So, this beer I’ve come across, it was actually one of the first I ever tried a while back. A type of beer that is seen fairly rarely unless deliberately looked for. Let me set the scene for you – You’re hanging out with your mates all day, you’re cleaning out the tinny after a fishing trip, filleting fish, working on a project car, playing PlayStation, watching The Grand Tour, whatever. You know, just hanging out, drinking beer. You’ve got a whole day free. You want a drink, but don’t need any super-powerful rowdy strong drink. Enter the session ale. A pale ale of deliberately low alcohol content for the specific purpose of being enjoyed in a number of glasses. This beer sees a lot of action in the craft beer scene. It traces it’s origins back loosely to first World War England. With labor strained workers, manufacturing munitions and arms for the war effort. They were only ever allowed a short stint of time off work to keep the war machine running, and it is here that the existence of session ale is rumored to be born from. Trying to squeeze as much joy as possible out of a handful of glasses before they had to return to the unending agony of labor but without the fear of their bosses catching them stagger back to work plastered. Wish I had known about this a few years ago, I had a job like that a few years ago. With more and more labels of beers and whiskeys, entertaining the idea of a heady and potent drink to fuel a wild party or in my case, recharge your social stamina and not strangle anyone. It’s unusual to find a drink that is deliberately laid-back and light. But of course, this does support the theory of drinking for the taste of the drink, rather than the content. Most wine for instance, is not often very potent and much more time is spent analyzing the flavor enjoying it. And while whiskey, may be an overlapping of those two persuasions, beer so too is often more concentrated on the taste, rather than the content. And, not to spoil the ending, but this beer does have a distinct taste.
A case study in marketing, grabbing buyer’s attention – What drew my eye originally to this beer was it’s artwork.

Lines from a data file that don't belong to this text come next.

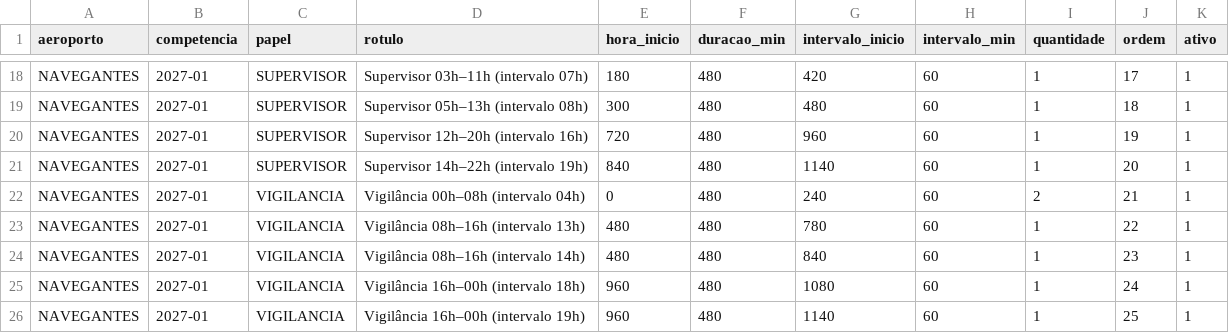
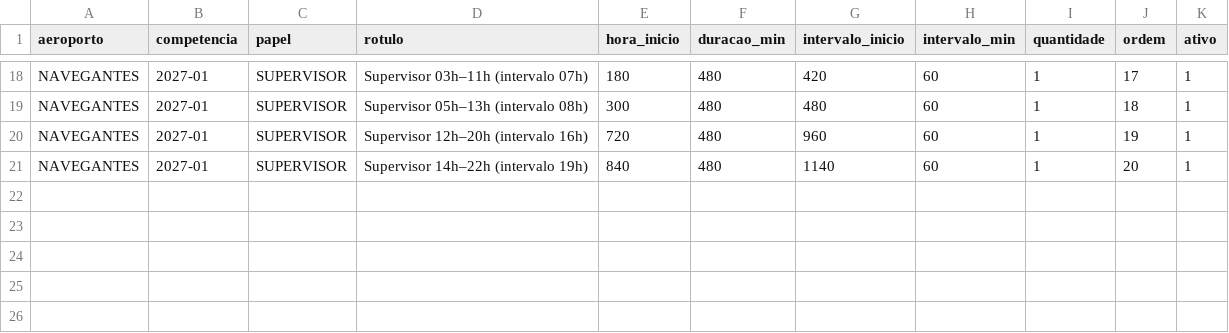
Before and after one commit to Gilberto-GMC/PowerApps---YAML, a CSV file: APACs por Modulos/dados/escala_escopo_2027-01.csv, drawn as a sheet; only a part is shown, gaps mark what is left out.

```diff
--- a/APACs por Modulos/dados/escala_escopo_2027-01.csv
+++ b/APACs por Modulos/dados/escala_escopo_2027-01.csv
@@ -21,6 +21 @@ NAVEGANTES;2027-01;SUPERVISOR;Supervisor 12h–20h (intervalo 16h);720;480;960;6
 NAVEGANTES;2027-01;SUPERVISOR;Supervisor 14h–22h (intervalo 19h);840;480;1140;60;1;20;1
-NAVEGANTES;2027-01;VIGILANCIA;Vigilância 00h–08h (intervalo 04h);0;480;240;60;2;21;1
-NAVEGANTES;2027-01;VIGILANCIA;Vigilância 08h–16h (intervalo 13h);480;480;780;60;1;22;1
-NAVEGANTES;2027-01;VIGILANCIA;Vigilância 08h–16h (intervalo 14h);480;480;840;60;1;23;1
-NAVEGANTES;2027-01;VIGILANCIA;Vigilância 16h–00h (intervalo 18h);960;480;1080;60;1;24;1
-NAVEGANTES;2027-01;VIGILANCIA;Vigilância 16h–00h (intervalo 19h);960;480;1140;60;1;25;1
```
Also changed, not shown: APACs por Modulos/dados/escala_escopo_2026-10.csv, APACs por Modulos/dados/escala_escopo_2026-11.csv, 8 other files.
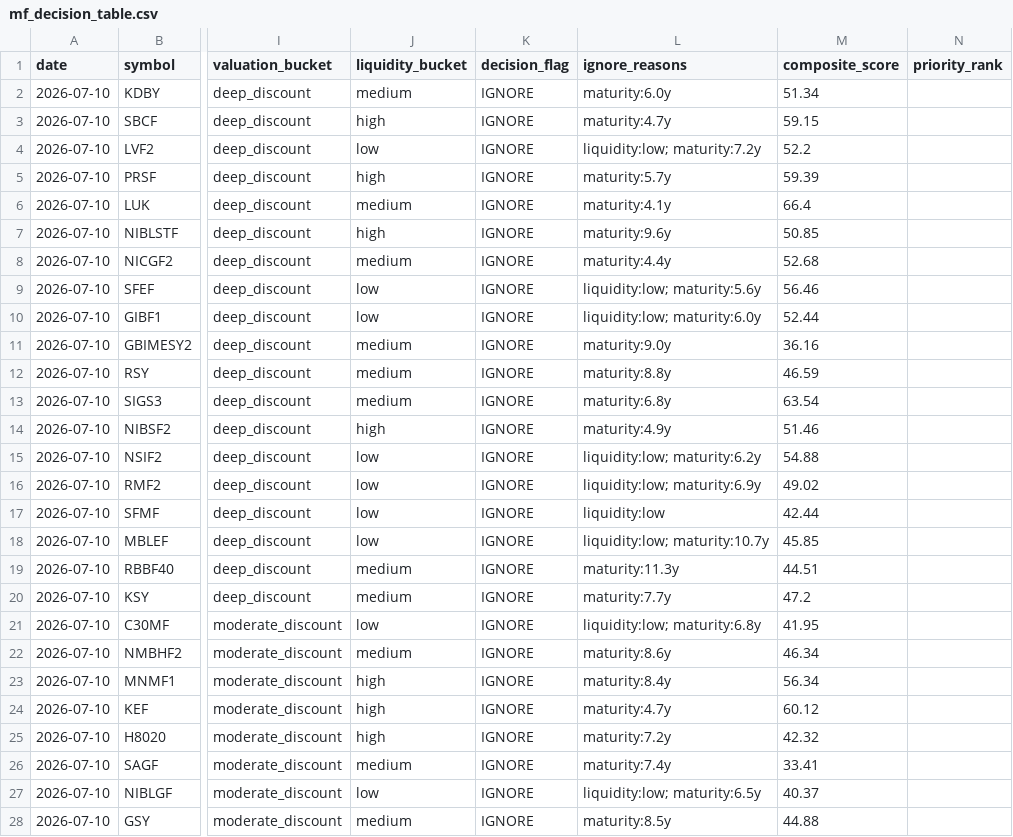
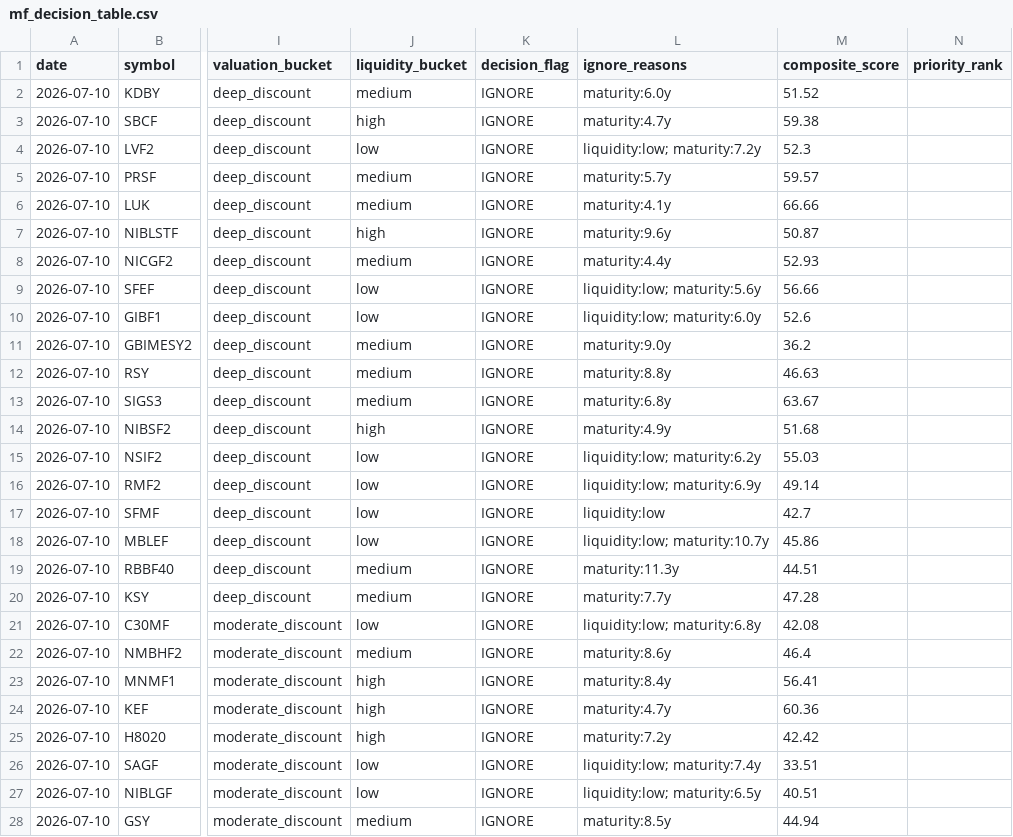
Before and after one commit to Uknowme-h/nepal-mf-quant, a CSV file: data/processed/mf_decision_table.csv, drawn as a sheet; only a part is shown, gaps mark what is left out; the diff covers the shown part only; the diff names each change by its address in the sheet, - before the commit and + after, or states it on an @@ line.

```diff
--- a/data/processed/mf_decision_table.csv
+++ b/data/processed/mf_decision_table.csv
-M2 (composite_score): 51.34
+M2 (composite_score): 51.52
-M3 (composite_score): 59.15
+M3 (composite_score): 59.38
-M4 (composite_score): 52.2
+M4 (composite_score): 52.3
-J5 (liquidity_bucket): high
+J5 (liquidity_bucket): medium
-M5 (composite_score): 59.39
+M5 (composite_score): 59.57
-M6 (composite_score): 66.4
+M6 (composite_score): 66.66
-M7 (composite_score): 50.85
+M7 (composite_score): 50.87
-M8 (composite_score): 52.68
+M8 (composite_score): 52.93
-M9 (composite_score): 56.46
+M9 (composite_score): 56.66
-M10 (composite_score): 52.44
+M10 (composite_score): 52.6
-M11 (composite_score): 36.16
+M11 (composite_score): 36.2
-M12 (composite_score): 46.59
+M12 (composite_score): 46.63
-M13 (composite_score): 63.54
+M13 (composite_score): 63.67
-M14 (composite_score): 51.46
+M14 (composite_score): 51.68
-M15 (composite_score): 54.88
+M15 (composite_score): 55.03
-M16 (composite_score): 49.02
+M16 (composite_score): 49.14
-M17 (composite_score): 42.44
+M17 (composite_score): 42.7
-M18 (composite_score): 45.85
+M18 (composite_score): 45.86
-M20 (composite_score): 47.2
+M20 (composite_score): 47.28
-M21 (composite_score): 41.95
+M21 (composite_score): 42.08
-M22 (composite_score): 46.34
+M22 (composite_score): 46.4
-M23 (composite_score): 56.34
+M23 (composite_score): 56.41
-M24 (composite_score): 60.12
+M24 (composite_score): 60.36
-M25 (composite_score): 42.32
+M25 (composite_score): 42.42
-J26 (liquidity_bucket): medium
+J26 (liquidity_bucket): low
-L26 (ignore_reasons): maturity:7.4y
+L26 (ignore_reasons): liquidity:low; maturity:7.4y
-M26 (composite_score): 33.41
+M26 (composite_score): 33.51
-M27 (composite_score): 40.37
+M27 (composite_score): 40.51
-M28 (composite_score): 44.88
+M28 (composite_score): 44.94
```
Also changed, not shown: 1 removed row and 13 edited cells elsewhere in this file, data/processed/mf_data_quality.csv, data/processed/mf_scored.csv, 4 other files.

Feral beer puts great work into making their beers labelling very eye-catching and memorable. This may not be their best example, per-se, but is definitely my favorite. Why? The fox. Foxes are one of my favorite animals. Evident when you consider it’s the only animal I have tattooed on me. A great character of symbolism it may be, in this country to many it is little more than another introduced pest species. Depicted on the can, living out it’s accursed nature, chasing chickens. Behavior that doesn’t do it any favors when in range of a firearm. Hence it’s appearance to the Feral range. The name “Sly Fox”, were this any other than a session ale, I’d chalk this up to this being a deceptively strong drink. Oh, and incidentally, this is the first can I’ve ever drank on this site. So let’s dive in.
The nose upon opening is extremely fruity, vibrant and light. Nose of mango, passionfruit, kiwifruit, orange. Very little hops if any. The taste, lighter still. A very dominant fruity palette. A front of mango, tastes of passionfruit follow on. And an exit taste of fresh, crusty bread. A very leisurely, relaxing mouthful.
To summarize: We should thank the label’s quality of conscience that they only thought to apply whatever beauteous, excellently crafted practice to a session ale. Had this been a full strength brew, it would have dire repercussions. This is a great beer. One to keep the designated driver happy between whatever they drink while they post their mates drunken shenanigans on Instagram, one to sip while you do house chores, need to be up bright and early tomorrow morning, or just are perfectly content sipping light beer tonight. Definitely worth trying. Cheers!